TASK DESCRIPTION:
For the word "CRBN", return each line of the data in which it occurs.

Revision tracking records:
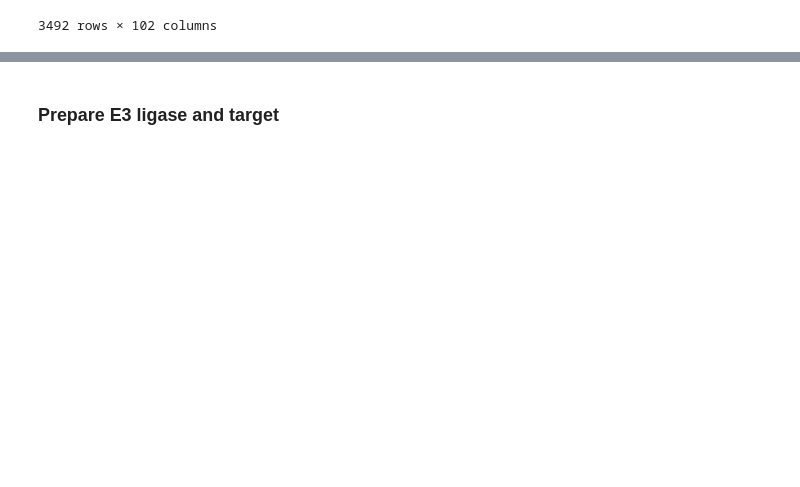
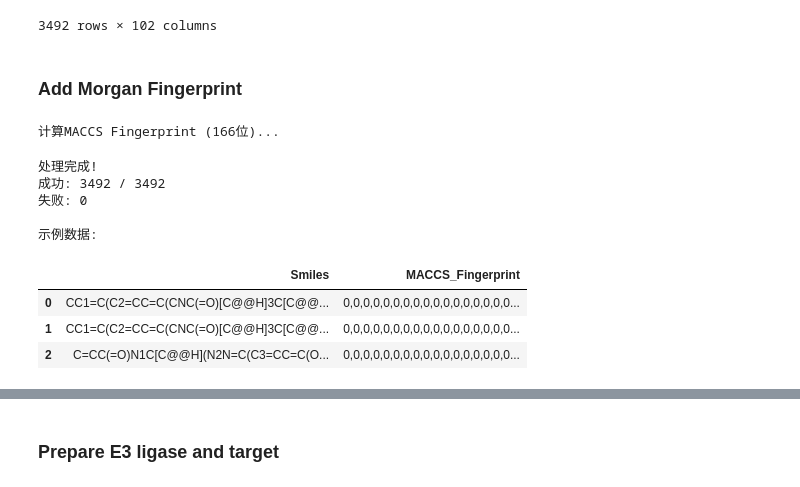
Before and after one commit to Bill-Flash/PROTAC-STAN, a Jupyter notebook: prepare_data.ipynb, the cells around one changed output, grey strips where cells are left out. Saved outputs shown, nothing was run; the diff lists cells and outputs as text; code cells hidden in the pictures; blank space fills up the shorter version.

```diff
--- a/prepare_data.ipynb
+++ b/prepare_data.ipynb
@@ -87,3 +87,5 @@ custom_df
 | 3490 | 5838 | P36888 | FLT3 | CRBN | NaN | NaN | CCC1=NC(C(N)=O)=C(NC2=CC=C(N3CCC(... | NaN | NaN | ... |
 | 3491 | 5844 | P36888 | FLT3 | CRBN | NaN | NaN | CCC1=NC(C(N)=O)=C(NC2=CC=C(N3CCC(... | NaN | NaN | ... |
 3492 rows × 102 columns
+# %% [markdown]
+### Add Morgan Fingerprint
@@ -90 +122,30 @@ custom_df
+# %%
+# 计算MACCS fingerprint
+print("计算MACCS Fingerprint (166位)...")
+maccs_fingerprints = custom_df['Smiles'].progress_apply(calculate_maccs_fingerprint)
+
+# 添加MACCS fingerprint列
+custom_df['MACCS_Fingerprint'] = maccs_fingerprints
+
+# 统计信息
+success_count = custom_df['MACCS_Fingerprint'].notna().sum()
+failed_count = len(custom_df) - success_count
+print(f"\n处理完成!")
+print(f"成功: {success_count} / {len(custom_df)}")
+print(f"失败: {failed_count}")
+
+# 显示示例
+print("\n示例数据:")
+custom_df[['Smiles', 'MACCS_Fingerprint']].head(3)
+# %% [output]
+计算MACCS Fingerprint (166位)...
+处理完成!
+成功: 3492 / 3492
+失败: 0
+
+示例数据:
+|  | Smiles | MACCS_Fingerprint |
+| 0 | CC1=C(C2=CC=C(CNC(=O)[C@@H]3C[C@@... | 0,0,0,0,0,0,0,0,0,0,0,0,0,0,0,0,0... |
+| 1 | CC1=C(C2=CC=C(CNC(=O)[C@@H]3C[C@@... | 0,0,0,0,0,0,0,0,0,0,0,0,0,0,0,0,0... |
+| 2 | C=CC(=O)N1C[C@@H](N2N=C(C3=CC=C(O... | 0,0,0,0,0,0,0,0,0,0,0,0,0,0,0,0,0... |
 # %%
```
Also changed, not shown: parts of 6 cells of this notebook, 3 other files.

ANSWER SPACE:
 | 3490 | 5838 | P36888 | FLT3 | CRBN | NaN | NaN | CCC1=NC(C(N)=O)=C(NC2=CC=C(N3CCC(... | NaN | NaN | ... |
 | 3491 | 5844 | P36888 | FLT3 | CRBN | NaN | NaN | CCC1=NC(C(N)=O)=C(NC2=CC=C(N3CCC(... | NaN | NaN | ... |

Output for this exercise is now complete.